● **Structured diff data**
►

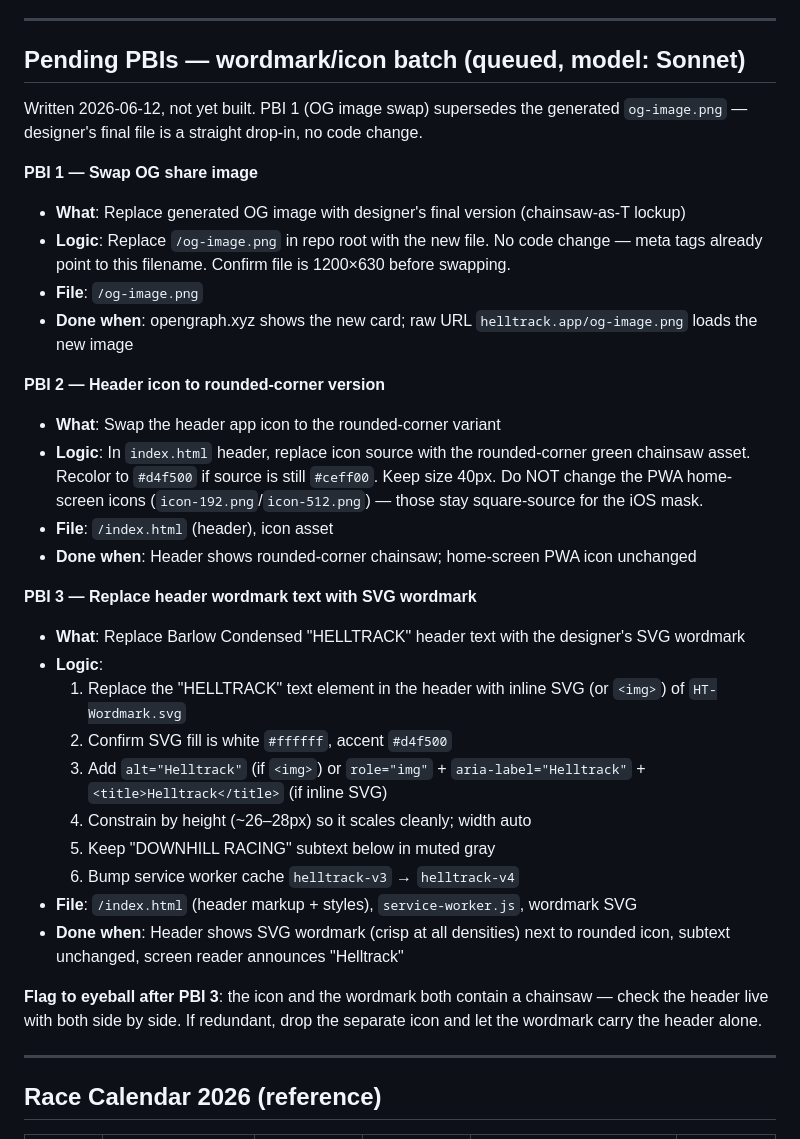
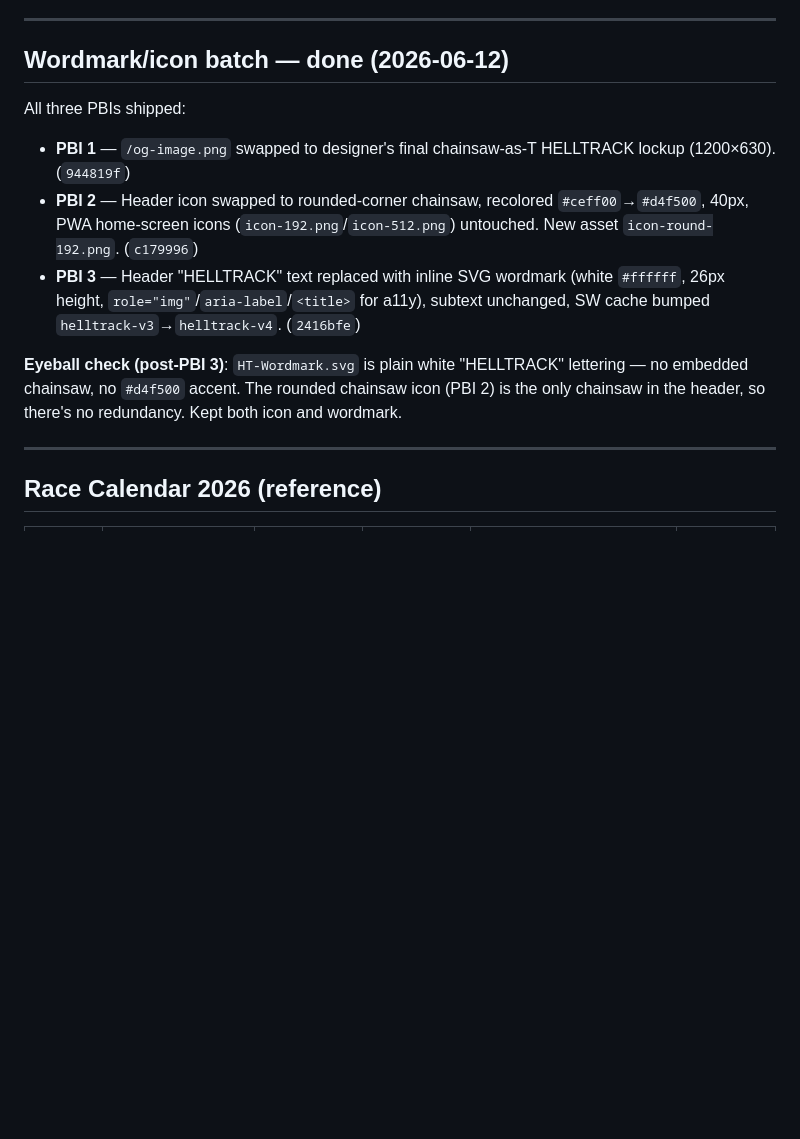
Before and after one commit to bscharenberg/helltrack, a Markdown page: docs/punchlist.md, the part around the change. Drawn GitHub-style; blank space fills up the shorter version.

Commit message:
docs: close out wordmark/icon batch in punchlist, record eyeball-check result

```diff
--- a/docs/punchlist.md
+++ b/docs/punchlist.md
@@ -91,35 +91,14 @@
 
 ---
 
-## Pending PBIs — wordmark/icon batch (queued, model: Sonnet)
+## Wordmark/icon batch — done (2026-06-12)
 
-Written 2026-06-12, not yet built. PBI 1 (OG image swap) supersedes the generated `og-image.png` — designer's final file is a straight drop-in, no code change.
+All three PBIs shipped:
+- **PBI 1** — `/og-image.png` swapped to designer's final chainsaw-as-T HELLTRACK lockup (1200×630). (`944819f`)
+- **PBI 2** — Header icon swapped to rounded-corner chainsaw, recolored `#ceff00`→`#d4f500`, 40px, PWA home-screen icons (`icon-192.png`/`icon-512.png`) untouched. New asset `icon-round-192.png`. (`c179996`)
+- **PBI 3** — Header "HELLTRACK" text replaced with inline SVG wordmark (white `#ffffff`, 26px height, `role="img"`/`aria-label`/`<title>` for a11y), subtext unchanged, SW cache bumped `helltrack-v3`→`helltrack-v4`. (`2416bfe`)
 
-**PBI 1 — Swap OG share image**
-- **What**: Replace generated OG image with designer's final version (chainsaw-as-T lockup)
-- **Logic**: Replace `/og-image.png` in repo root with the new file. No code change — meta tags already point to this filename. Confirm file is 1200×630 before swapping.
-- **File**: `/og-image.png`
-- **Done when**: opengraph.xyz shows the new card; raw URL `helltrack.app/og-image.png` loads the new image
-
-**PBI 2 — Header icon to rounded-corner version**
-- **What**: Swap the header app icon to the rounded-corner variant
-- **Logic**: In `index.html` header, replace icon source with the rounded-corner green chainsaw asset. Recolor to `#d4f500` if source is still `#ceff00`. Keep size 40px. Do NOT change the PWA home-screen icons (`icon-192.png`/`icon-512.png`) — those stay square-source for the iOS mask.
-- **File**: `/index.html` (header), icon asset
-- **Done when**: Header shows rounded-corner chainsaw; home-screen PWA icon unchanged
-
-**PBI 3 — Replace header wordmark text with SVG wordmark**
-- **What**: Replace Barlow Condensed "HELLTRACK" header text with the designer's SVG wordmark
-- **Logic**:
-  1. Replace the "HELLTRACK" text element in the header with inline SVG (or `<img>`) of `HT-Wordmark.svg`
-  2. Confirm SVG fill is white `#ffffff`, accent `#d4f500`
-  3. Add `alt="Helltrack"` (if `<img>`) or `role="img"` + `aria-label="Helltrack"` + `<title>Helltrack</title>` (if inline SVG)
-  4. Constrain by height (~26–28px) so it scales cleanly; width auto
-  5. Keep "DOWNHILL RACING" subtext below in muted gray
-  6. Bump service worker cache `helltrack-v3` → `helltrack-v4`
-- **File**: `/index.html` (header markup + styles), `service-worker.js`, wordmark SVG
-- **Done when**: Header shows SVG wordmark (crisp at all densities) next to rounded icon, subtext unchanged, screen reader announces "Helltrack"
-
-**Flag to eyeball after PBI 3**: the icon and the wordmark both contain a chainsaw — check the header live with both side by side. If redundant, drop the separate icon and let the wordmark carry the header alone.
+**Eyeball check (post-PBI 3)**: `HT-Wordmark.svg` is plain white "HELLTRACK" lettering — no embedded chainsaw, no `#d4f500` accent. The rounded chainsaw icon (PBI 2) is the only chainsaw in the header, so there's no redundancy. Kept both icon and wordmark.
 
 ---
 
```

◄

● **Required work**
Reproduce every entry exactly; images stay out.

● **Result of this exercise**
Before and after one commit to bscharenberg/helltrack, a Markdown page: docs/punchlist.md, the part around the change. Drawn GitHub-style; blank space fills up the shorter version.

Commit message:
docs: close out wordmark/icon batch in punchlist, record eyeball-check result

```diff
--- a/docs/punchlist.md
+++ b/docs/punchlist.md
@@ -91,35 +91,14 @@
 
 ---
 
-## Pending PBIs — wordmark/icon batch (queued, model: Sonnet)
+## Wordmark/icon batch — done (2026-06-12)
 
-Written 2026-06-12, not yet built. PBI 1 (OG image swap) supersedes the generated `og-image.png` — designer's final file is a straight drop-in, no code change.
+All three PBIs shipped:
+- **PBI 1** — `/og-image.png` swapped to designer's final chainsaw-as-T HELLTRACK lockup (1200×630). (`944819f`)
+- **PBI 2** — Header icon swapped to rounded-corner chainsaw, recolored `#ceff00`→`#d4f500`, 40px, PWA home-screen icons (`icon-192.png`/`icon-512.png`) untouched. New asset `icon-round-192.png`. (`c179996`)
+- **PBI 3** — Header "HELLTRACK" text replaced with inline SVG wordmark (white `#ffffff`, 26px height, `role="img"`/`aria-label`/`<title>` for a11y), subtext unchanged, SW cache bumped `helltrack-v3`→`helltrack-v4`. (`2416bfe`)
 
-**PBI 1 — Swap OG share image**
-- **What**: Replace generated OG image with designer's final version (chainsaw-as-T lockup)
-- **Logic**: Replace `/og-image.png` in repo root with the new file. No code change — meta tags already point to this filename. Confirm file is 1200×630 before swapping.
-- **File**: `/og-image.png`
-- **Done when**: opengraph.xyz shows the new card; raw URL `helltrack.app/og-image.png` loads the new image
-
-**PBI 2 — Header icon to rounded-corner version**
-- **What**: Swap the header app icon to the rounded-corner variant
-- **Logic**: In `index.html` header, replace icon source with the rounded-corner green chainsaw asset. Recolor to `#d4f500` if source is still `#ceff00`. Keep size 40px. Do NOT change the PWA home-screen icons (`icon-192.png`/`icon-512.png`) — those stay square-source for the iOS mask.
-- **File**: `/index.html` (header), icon asset
-- **Done when**: Header shows rounded-corner chainsaw; home-screen PWA icon unchanged
-
-**PBI 3 — Replace header wordmark text with SVG wordmark**
-- **What**: Replace Barlow Condensed "HELLTRACK" header text with the designer's SVG wordmark
-- **Logic**:
-  1. Replace the "HELLTRACK" text element in the header with inline SVG (or `<img>`) of `HT-Wordmark.svg`
-  2. Confirm SVG fill is white `#ffffff`, accent `#d4f500`
-  3. Add `alt="Helltrack"` (if `<img>`) or `role="img"` + `aria-label="Helltrack"` + `<title>Helltrack</title>` (if inline SVG)
-  4. Constrain by height (~26–28px) so it scales cleanly; width auto
-  5. Keep "DOWNHILL RACING" subtext below in muted gray
-  6. Bump service worker cache `helltrack-v3` → `helltrack-v4`
-- **File**: `/index.html` (header markup + styles), `service-worker.js`, wordmark SVG
-- **Done when**: Header shows SVG wordmark (crisp at all densities) next to rounded icon, subtext unchanged, screen reader announces "Helltrack"
-
-**Flag to eyeball after PBI 3**: the icon and the wordmark both contain a chainsaw — check the header live with both side by side. If redundant, drop the separate icon and let the wordmark carry the header alone.
+**Eyeball check (post-PBI 3)**: `HT-Wordmark.svg` is plain white "HELLTRACK" lettering — no embedded chainsaw, no `#d4f500` accent. The rounded chainsaw icon (PBI 2) is the only chainsaw in the header, so there's no redundancy. Kept both icon and wordmark.
 
 ---
 
```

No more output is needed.